It is standard practice to enrich proteins to high levels of 13C enrichment in-order to make spectral assignments and to ultimately determine structure. However, a high level of uniform 13C enrichment creates scalar and dipolar coupling between the directly bonded 13C nuclei, which for dipolar-based sequences used in solid state NMR, creates large signals which often obscures low-intensity, information-rich signals produced from long range coupling. For scalar-based sequences used in solution state NMR, the presence of directly bonded 13C nuclei will degrade spectral resolution and provides an unwanted dipolar relaxation mechanism for the alpha carbon.

Reduction of 13C-13C dipolar coupling is made possible by sparse 13C labeling. 13C sparse labeling is where the expressed protein does not contain adjacent 13C nuclei. This can be accomplished to a large degree by using selectively 13C-labeled carbon sources for the protein expression. There are several different substrates available for 13C sparse labeling, including glucose, glycerol, and pyruvate.

Related Resources

Stable Isotopes for Biomolecular NMR

Frequently Asked Questions

What is sparse labeling, and how does it help? In sparse labeling, only a random fraction of the carbon atoms in the protein are labeled. This helps solid-state experiments because it removes strong, one-bond couplings (i.e., two 13C atoms next to each other), which give rise to large peaks that obscure smaller, long-range couplings (more helpful in obtaining structural information). 2-13C and 1,3-13C2 glycerols are the most popular carbon source; 1-13C and 2-13C glucose are also popular.

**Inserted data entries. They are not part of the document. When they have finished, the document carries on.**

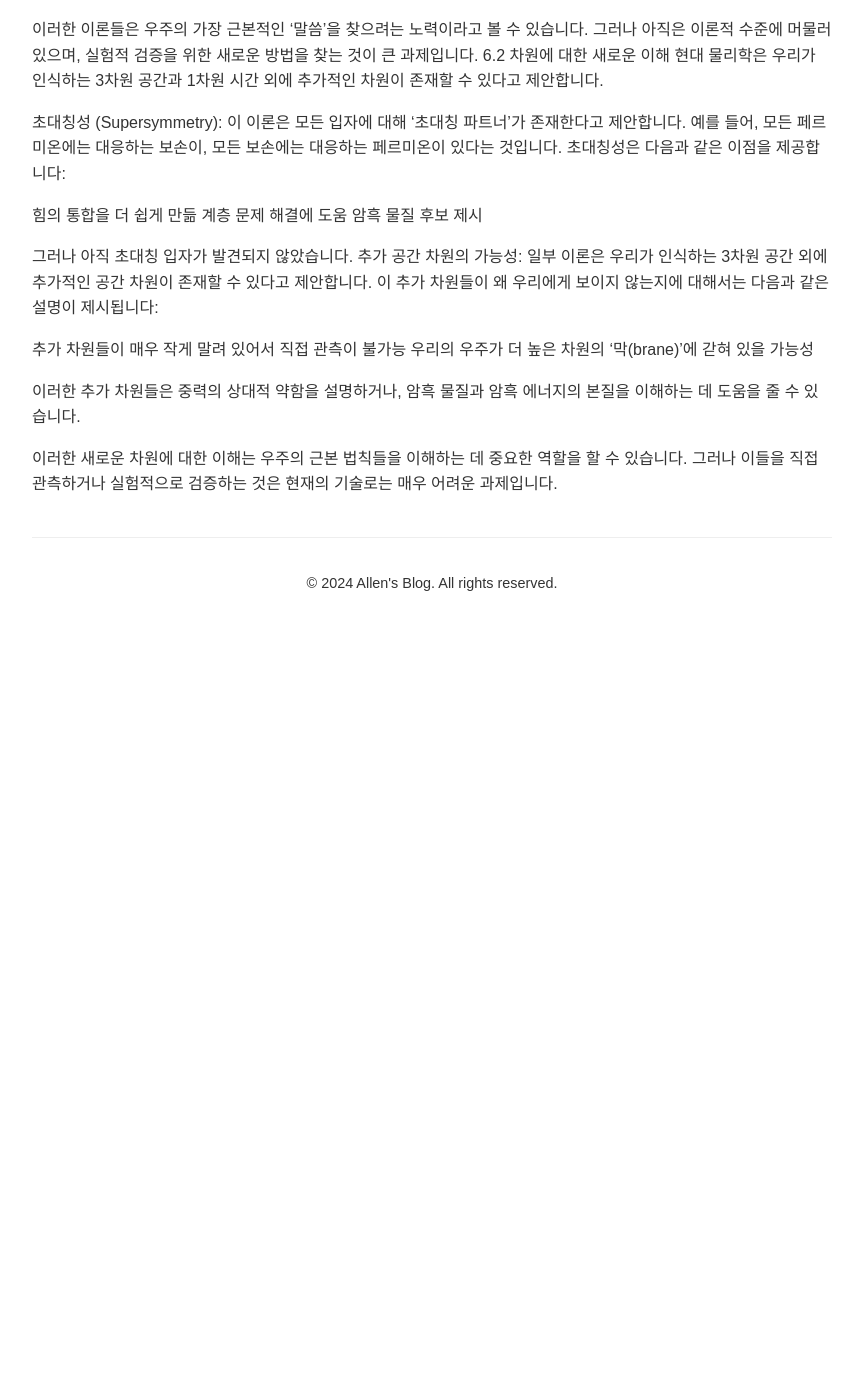
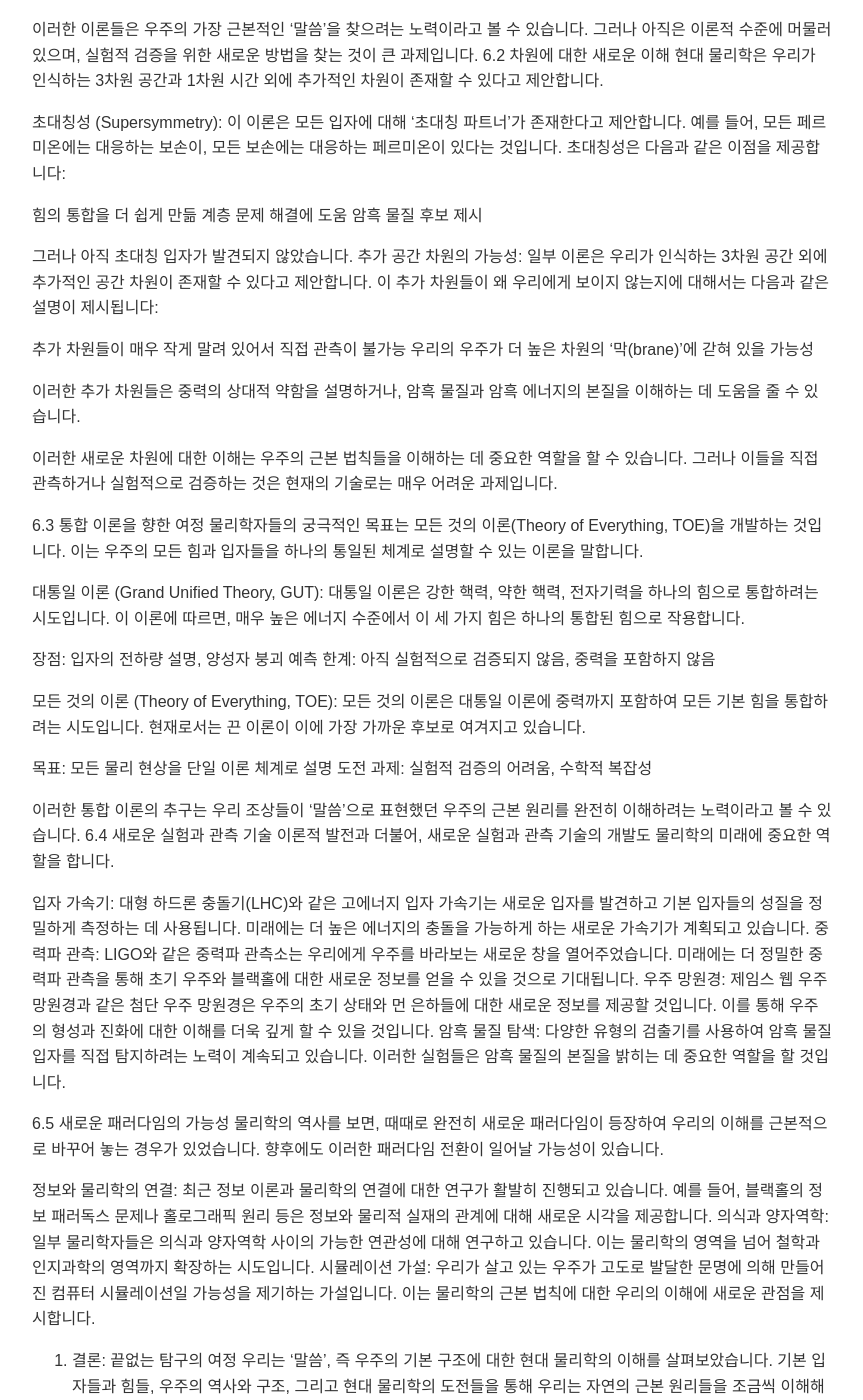
Before and after one commit to allenkang92/allenkang92.github.io, a Jekyll site: the page built from _posts/2024-09-09-science_histo_and-philo_01.md, in a window 1280 px wide and 1400 px high, scrolled down 11299 px. Shown: the whole window, without its empty margins (208-1071 px from the left). Built offline with Jekyll 4.4.1, drawn with Linux system fonts in a browser that asks for light colours; before the commit the page ends 11929 px from its top, so only the background shows below that; some of the changed text lies outside the part shown.

Commit message:
업데이트

```diff
--- a/_posts/2024-09-09-science_histo_and-philo_01.md
+++ b/_posts/2024-09-09-science_histo_and-philo_01.md
@@ -415,3 +415,53 @@ W⁺, W⁻, Z⁰ 보손: 약한 핵력 전달
 이러한 추가 차원들은 중력의 상대적 약함을 설명하거나, 암흑 물질과 암흑 에너지의 본질을 이해하는 데 도움을 줄 수 있습니다.
 
 이러한 새로운 차원에 대한 이해는 우주의 근본 법칙들을 이해하는 데 중요한 역할을 할 수 있습니다. 그러나 이들을 직접 관측하거나 실험적으로 검증하는 것은 현재의 기술로는 매우 어려운 과제입니다.
+
+6.3 통합 이론을 향한 여정
+물리학자들의 궁극적인 목표는 모든 것의 이론(Theory of Everything, TOE)을 개발하는 것입니다. 이는 우주의 모든 힘과 입자들을 하나의 통일된 체계로 설명할 수 있는 이론을 말합니다.
+
+대통일 이론 (Grand Unified Theory, GUT):
+대통일 이론은 강한 핵력, 약한 핵력, 전자기력을 하나의 힘으로 통합하려는 시도입니다. 이 이론에 따르면, 매우 높은 에너지 수준에서 이 세 가지 힘은 하나의 통합된 힘으로 작용합니다.
+
+장점: 입자의 전하량 설명, 양성자 붕괴 예측
+한계: 아직 실험적으로 검증되지 않음, 중력을 포함하지 않음
+
+
+모든 것의 이론 (Theory of Everything, TOE):
+모든 것의 이론은 대통일 이론에 중력까지 포함하여 모든 기본 힘을 통합하려는 시도입니다. 현재로서는 끈 이론이 이에 가장 가까운 후보로 여겨지고 있습니다.
+
+목표: 모든 물리 현상을 단일 이론 체계로 설명
+도전 과제: 실험적 검증의 어려움, 수학적 복잡성
+
+
+
+이러한 통합 이론의 추구는 우리 조상들이 '말씀'으로 표현했던 우주의 근본 원리를 완전히 이해하려는 노력이라고 볼 수 있습니다.
+6.4 새로운 실험과 관측 기술
+이론적 발전과 더불어, 새로운 실험과 관측 기술의 개발도 물리학의 미래에 중요한 역할을 합니다.
+
+입자 가속기:
+대형 하드론 충돌기(LHC)와 같은 고에너지 입자 가속기는 새로운 입자를 발견하고 기본 입자들의 성질을 정밀하게 측정하는 데 사용됩니다. 미래에는 더 높은 에너지의 충돌을 가능하게 하는 새로운 가속기가 계획되고 있습니다.
+중력파 관측:
+LIGO와 같은 중력파 관측소는 우리에게 우주를 바라보는 새로운 창을 열어주었습니다. 미래에는 더 정밀한 중력파 관측을 통해 초기 우주와 블랙홀에 대한 새로운 정보를 얻을 수 있을 것으로 기대됩니다.
+우주 망원경:
+제임스 웹 우주 망원경과 같은 첨단 우주 망원경은 우주의 초기 상태와 먼 은하들에 대한 새로운 정보를 제공할 것입니다. 이를 통해 우주의 형성과 진화에 대한 이해를 더욱 깊게 할 수 있을 것입니다.
+암흑 물질 탐색:
+다양한 유형의 검출기를 사용하여 암흑 물질 입자를 직접 탐지하려는 노력이 계속되고 있습니다. 이러한 실험들은 암흑 물질의 본질을 밝히는 데 중요한 역할을 할 것입니다.
+
+6.5 새로운 패러다임의 가능성
+물리학의 역사를 보면, 때때로 완전히 새로운 패러다임이 등장하여 우리의 이해를 근본적으로 바꾸어 놓는 경우가 있었습니다. 향후에도 이러한 패러다임 전환이 일어날 가능성이 있습니다.
+
+정보와 물리학의 연결:
+최근 정보 이론과 물리학의 연결에 대한 연구가 활발히 진행되고 있습니다. 예를 들어, 블랙홀의 정보 패러독스 문제나 홀로그래픽 원리 등은 정보와 물리적 실재의 관계에 대해 새로운 시각을 제공합니다.
+의식과 양자역학:
+일부 물리학자들은 의식과 양자역학 사이의 가능한 연관성에 대해 연구하고 있습니다. 이는 물리학의 영역을 넘어 철학과 인지과학의 영역까지 확장하는 시도입니다.
+시뮬레이션 가설:
+우리가 살고 있는 우주가 고도로 발달한 문명에 의해 만들어진 컴퓨터 시뮬레이션일 가능성을 제기하는 가설입니다. 이는 물리학의 근본 법칙에 대한 우리의 이해에 새로운 관점을 제시합니다.
+
+7. 결론: 끝없는 탐구의 여정
+우리는 '말씀', 즉 우주의 기본 구조에 대한 현대 물리학의 이해를 살펴보았습니다. 기본 입자들과 힘들, 우주의 역사와 구조, 그리고 현대 물리학의 도전들을 통해 우리는 자연의 근본 원리들을 조금씩 이해해가고 있습니다.
+그러나 이는 끝이 아닌 시작입니다. 과학은 끊임없이 발전하고 있으며, 우리의 이해는 계속해서 깊어지고 있습니다. 앞으로 우리가 마주할 새로운 발견들은 어떤 놀라운 통찰을 가져다줄까요? 우리의 '말씀'에 대한 이해는 어떻게 변화할까요?
+우주에 대한 탐구는 인류의 가장 오래되고 깊은 열망 중 하나입니다. 우리는 계속해서 질문하고, 관찰하고, 이해하려 노력할 것입니다. 그 과정에서 우리는 우주의 신비와 아름다움, 그리고 그 속에서 우리의 위치를 더 깊이 이해하게 될 것입니다.
+물리학의 여정은 끝이 없는 탐험과도 같습니다. 매 단계마다 새로운 질문이 생기고, 그 질문들이 또 다른 발견으로 이어집니다. 이러한 끊임없는 탐구 정신이야말로 과학의 본질이며, 우리를 '말씀'의 더 깊은 이해로 이끄는 원동력입니다.
+우리는 우주의 가장 작은 입자에서부터 가장 거대한 구조에 이르기까지, 그 모든 것을 아우르는 통합된 이해를 향해 나아가고 있습니다. 이 여정은 때로는 어렵고 복잡할 수 있지만, 그 과정에서 우리는 우주의 경이로움과 아름다움을 발견하게 됩니다.
+앞으로도 물리학은 계속해서 발전할 것이며, 우리의 '말씀'에 대한 이해는 더욱 깊어질 것입니다. 그리고 이 과정에서 우리는 단순히 우주에 대해 배우는 것뿐만 아니라, 우리 자신과 우리의 존재 의미에 대해서도 더 깊이 이해하게 될 것입니다.
+이것으로 1장 "우주의 기본 구조 (말씀)"을 마칩니다. 다음 장에서는 이러한 기본 구조가 어떻게 우리가 경험하는 물질과 에너지의 세계를 만들어내는지 살펴보겠습니다.
```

What types of media can be used in sparse labeling? Only E. coli and yeast cells can be used.

Example References

Robson, S.A.; Takeuchi, K.; Boeszoermenyi, A.; et al. 2018. Mixed pyruvate labeling enables backbone resonance assignment of large proteins using a single experiment. Nat Commun, 9(1), 356-366. PMID: 29367739
Loquet, A.; Giller, K.; Becker, S.; et al. 2010. Supramolecular interactions probed by 13C-13C solid-state NMR spectroscopy. J Am Chem Soc, 132, 15164-15166. PMID: 20932028
Wylie, B.J.; Schwieters, C.D.; Oldfield, E.; et al. 2009. Protein structure refinement using 13Cα chemical shift tensors. J Am Chem Soc, 131(3), 985-992. PMID: 19123862